Mr Royal Warrant


My mama used to buy me clothes, which were presented with a shrugged shoulder and a muttered “you won’t like it”. On occasion, she was absolutely right: some quite dreadful garment would be unveiled. I’d smile with barely disguised horror. “It” would be worn once and then be consigned to the Really Awful Things Never To Be Worn Again section of the wardrobe.

But a triumph, oh what a triumph, occurred when my mother went to a rather smart, nearly-new (what I call second-hand, but that’s semantics) sale. The ladies of the county had trawled through their dressing rooms and produced unwanted, hardly-worn clothes, to be sold in aid of charity.

Some ladies had wardrobes which were replenished annually and nothing was worn twice, for fear that it would be noticed you were wearing something which been seen before (same outfit at Royal Ascot two years running: heaven forefend). It was a certain type of lady of the county who took this attitude: some of the extremely grand ladies were more frugal and, anyway, couldn’t actually give a toss about appearing in public in something that had been seen, repeatedly, for 25 years…or more.

My mama had a very jolly time at the sale, rifling through the rails and guessing who had given what. And then she found it. A suit. Perfect for her daughter. With a label that made her think she had to buy it because it was just too funny.

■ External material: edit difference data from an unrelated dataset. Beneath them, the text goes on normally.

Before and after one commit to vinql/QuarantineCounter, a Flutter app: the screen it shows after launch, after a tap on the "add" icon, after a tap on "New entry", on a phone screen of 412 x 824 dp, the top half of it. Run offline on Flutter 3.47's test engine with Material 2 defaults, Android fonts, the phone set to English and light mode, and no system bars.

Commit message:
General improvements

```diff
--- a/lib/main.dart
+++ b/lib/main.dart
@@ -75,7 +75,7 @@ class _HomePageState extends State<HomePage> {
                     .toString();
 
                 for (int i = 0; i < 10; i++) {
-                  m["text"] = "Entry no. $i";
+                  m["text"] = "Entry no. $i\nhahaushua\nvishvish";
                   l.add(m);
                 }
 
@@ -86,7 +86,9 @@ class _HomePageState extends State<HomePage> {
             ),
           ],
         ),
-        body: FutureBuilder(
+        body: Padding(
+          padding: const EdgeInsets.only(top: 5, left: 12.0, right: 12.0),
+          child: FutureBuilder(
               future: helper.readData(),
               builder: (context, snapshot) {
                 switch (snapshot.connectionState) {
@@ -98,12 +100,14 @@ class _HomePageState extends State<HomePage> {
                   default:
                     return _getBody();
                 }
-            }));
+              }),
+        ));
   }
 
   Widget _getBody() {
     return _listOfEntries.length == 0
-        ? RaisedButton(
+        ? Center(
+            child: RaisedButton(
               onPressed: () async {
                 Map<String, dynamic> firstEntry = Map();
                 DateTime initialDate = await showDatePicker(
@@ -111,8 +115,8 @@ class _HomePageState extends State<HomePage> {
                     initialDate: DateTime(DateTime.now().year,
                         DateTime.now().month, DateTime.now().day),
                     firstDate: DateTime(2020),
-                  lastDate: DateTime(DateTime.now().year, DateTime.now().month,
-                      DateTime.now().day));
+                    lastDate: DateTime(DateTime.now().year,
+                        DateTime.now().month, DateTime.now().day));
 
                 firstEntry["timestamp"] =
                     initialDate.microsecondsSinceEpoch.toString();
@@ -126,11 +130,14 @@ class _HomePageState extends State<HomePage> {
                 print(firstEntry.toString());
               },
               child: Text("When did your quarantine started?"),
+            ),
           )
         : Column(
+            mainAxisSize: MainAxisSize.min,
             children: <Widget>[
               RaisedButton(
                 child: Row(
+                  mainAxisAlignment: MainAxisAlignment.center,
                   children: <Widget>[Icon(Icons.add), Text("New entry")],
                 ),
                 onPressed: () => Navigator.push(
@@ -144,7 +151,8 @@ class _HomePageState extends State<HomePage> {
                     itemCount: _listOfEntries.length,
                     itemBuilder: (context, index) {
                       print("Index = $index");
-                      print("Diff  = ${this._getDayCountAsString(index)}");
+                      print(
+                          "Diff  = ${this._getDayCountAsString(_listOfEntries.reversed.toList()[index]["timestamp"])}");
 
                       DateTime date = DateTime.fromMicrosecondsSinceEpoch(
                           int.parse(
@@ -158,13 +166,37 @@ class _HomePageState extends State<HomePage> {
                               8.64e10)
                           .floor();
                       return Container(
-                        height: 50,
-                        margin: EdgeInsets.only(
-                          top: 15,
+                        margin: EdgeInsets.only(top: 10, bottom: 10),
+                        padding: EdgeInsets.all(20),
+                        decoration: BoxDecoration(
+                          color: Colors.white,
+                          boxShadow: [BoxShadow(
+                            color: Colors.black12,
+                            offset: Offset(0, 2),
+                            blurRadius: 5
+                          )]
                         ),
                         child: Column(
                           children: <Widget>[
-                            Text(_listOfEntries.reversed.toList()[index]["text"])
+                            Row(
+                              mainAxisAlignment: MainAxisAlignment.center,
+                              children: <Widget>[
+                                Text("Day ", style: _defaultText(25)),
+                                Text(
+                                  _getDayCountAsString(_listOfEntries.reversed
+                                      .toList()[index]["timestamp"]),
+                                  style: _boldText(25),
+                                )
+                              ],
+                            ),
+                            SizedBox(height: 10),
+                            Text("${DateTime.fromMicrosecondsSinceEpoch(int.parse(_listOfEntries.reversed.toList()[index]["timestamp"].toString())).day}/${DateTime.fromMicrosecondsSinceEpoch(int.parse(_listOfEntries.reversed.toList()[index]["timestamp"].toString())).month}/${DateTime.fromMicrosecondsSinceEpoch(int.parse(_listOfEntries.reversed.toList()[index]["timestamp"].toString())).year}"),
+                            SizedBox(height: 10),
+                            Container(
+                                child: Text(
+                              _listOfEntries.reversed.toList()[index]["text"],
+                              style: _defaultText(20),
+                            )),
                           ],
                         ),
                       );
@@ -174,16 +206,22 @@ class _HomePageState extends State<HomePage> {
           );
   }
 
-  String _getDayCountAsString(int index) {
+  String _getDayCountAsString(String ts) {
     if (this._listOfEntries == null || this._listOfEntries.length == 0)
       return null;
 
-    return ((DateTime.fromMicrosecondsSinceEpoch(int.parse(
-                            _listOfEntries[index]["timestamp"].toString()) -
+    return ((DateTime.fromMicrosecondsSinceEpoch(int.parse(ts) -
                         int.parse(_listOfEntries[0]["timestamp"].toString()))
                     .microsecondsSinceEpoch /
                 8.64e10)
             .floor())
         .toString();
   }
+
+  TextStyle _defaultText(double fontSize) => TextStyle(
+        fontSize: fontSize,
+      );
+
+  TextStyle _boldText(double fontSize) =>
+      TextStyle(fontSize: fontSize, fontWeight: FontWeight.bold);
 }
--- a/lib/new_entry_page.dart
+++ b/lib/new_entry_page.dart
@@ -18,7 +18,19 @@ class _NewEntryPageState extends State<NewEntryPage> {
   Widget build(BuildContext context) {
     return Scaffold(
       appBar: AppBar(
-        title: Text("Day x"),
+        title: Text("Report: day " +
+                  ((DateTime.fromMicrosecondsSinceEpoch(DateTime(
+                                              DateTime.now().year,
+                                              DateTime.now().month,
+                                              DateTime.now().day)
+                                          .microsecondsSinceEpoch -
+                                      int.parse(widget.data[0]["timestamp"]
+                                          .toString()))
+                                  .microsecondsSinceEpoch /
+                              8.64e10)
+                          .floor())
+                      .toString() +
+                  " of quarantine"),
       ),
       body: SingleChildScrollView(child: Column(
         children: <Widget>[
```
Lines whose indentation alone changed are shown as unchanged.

You see, for a long time we’d had a friend, a very good friend, who was a couturier or a dress designer or…whatever. With a Royal Warrant. He was the most lovely man, and we saw him a lot. I adored him, and he was simply sweet to the teenage and more grown up me: sometimes, when I worked in London and came home for the weekend, we’d meet at the train station on a Sunday evening for the return trip to London, and he’d INSIST on paying for me to go first class so that we could what he called “natter” on the journey. He said he longed to design my wedding dress, and howled with laughter when I said the budget wouldn’t include a Royal Warrant and I’d probably wear a frilly nightie from Laura Ashley. “Darling, I am not watching you trip up the aisle in crumpled white cotton with…” cue dramatic pause “…frills.”

Anyway, back to the suit that was found on a rail at a sale of pre-owned garments. It was the most beauteous suit: a crimson silk jacket (but not ORDINARY silk: textured, like grosgrain) and a black velvet skirt. With that name on the label.

I spun with delight when I saw it. It was beautiful. The cut of the jacket screamed haute couture. The simplicity was its triumph.

Then I tried it on. Top and bottom were too big. I looked like a pink and black marquée.

Mum knew that someone in the village altered things and suggested Mrs. Nifty Needle took it in. Which made us both a bit nervous.

We decided I must tell Mr. Royal Warrant about the suit and say I had a Royal Warrant garment in my possession, even if it didn’t fit. And to tell him how I had come to own it. I phoned him.

Peals of laughter. “I know exactly who that was made for: GHASTLY WOMAN.”.

When the laughter subsided, he told me I’d better come over for him to see me in it. “Don’t bring your parents, just you. We’ll have such fun.”

We did. It involved copious champagne and smoked salmon. Eventually I was dispatched to try on the suit, with his housekeeper as my dresser. Enveloped in the couture marquée, I walked into the drawing room for an inspection.

“Ah. Well, Mrs. ***** always thinks she’s petite. And of course I’ve never told her she’s not (diplomacy, darling, diplomacy). So you’ll have to come to the shop. This needs some work. More champagne?”

So it was that a few weeks later, when I went to London for a work-related lunch, that I presented myself at the “shop” in Belgravia. Rather nervously, I walked in. The usual hugs of hello and then a swift inspection of what I was wearing: “very elegant”.

I purred.

What a morning. I put on the suit and an ancient seamstress appeared from the workshop in the bowels of the building. She tutted. The cutter appeared. And tutted. Between them they pinned and used tailor’s chalk. Essentially the whole thing needed to be pulled apart, re-cut and made all over again. Helplessly, I said I couldn’t possibly afford the alterations.

“This, darling, is in lieu of the wedding dress I’ve yet to design. Such a shame you have to go on somewhere else, otherwise I’d take you to lunch and afterwards you could choose something from the new collection to have once we’ve done the show of my latest designs…I’m so used to seeing you in jeans and wellingtons that I’d forgotten you wear clothes rather well.”

I left in a daze and a haze of hugs.. We arranged to meet at his house in the country when I would “model” the suit after it was rebuilt. My parents were to be there, too. “Dinner, darling, to celebrate the suit’s new owner.”

Three weeks later he died.

I called in at his house in the country with some flowers for his housekeeper as soon as I heard: I knew she would be bereft. We sat in the kitchen, and did a lot of that do-you-remember stuff. I rose to leave and the housekeeper said I must wait a moment, she had almost forgotten something.

She left the kitchen and returned with the suit. Alterations/rebuild all done and a note from Mr. Royal Warrant still pinned to the suit. It said “this is important”.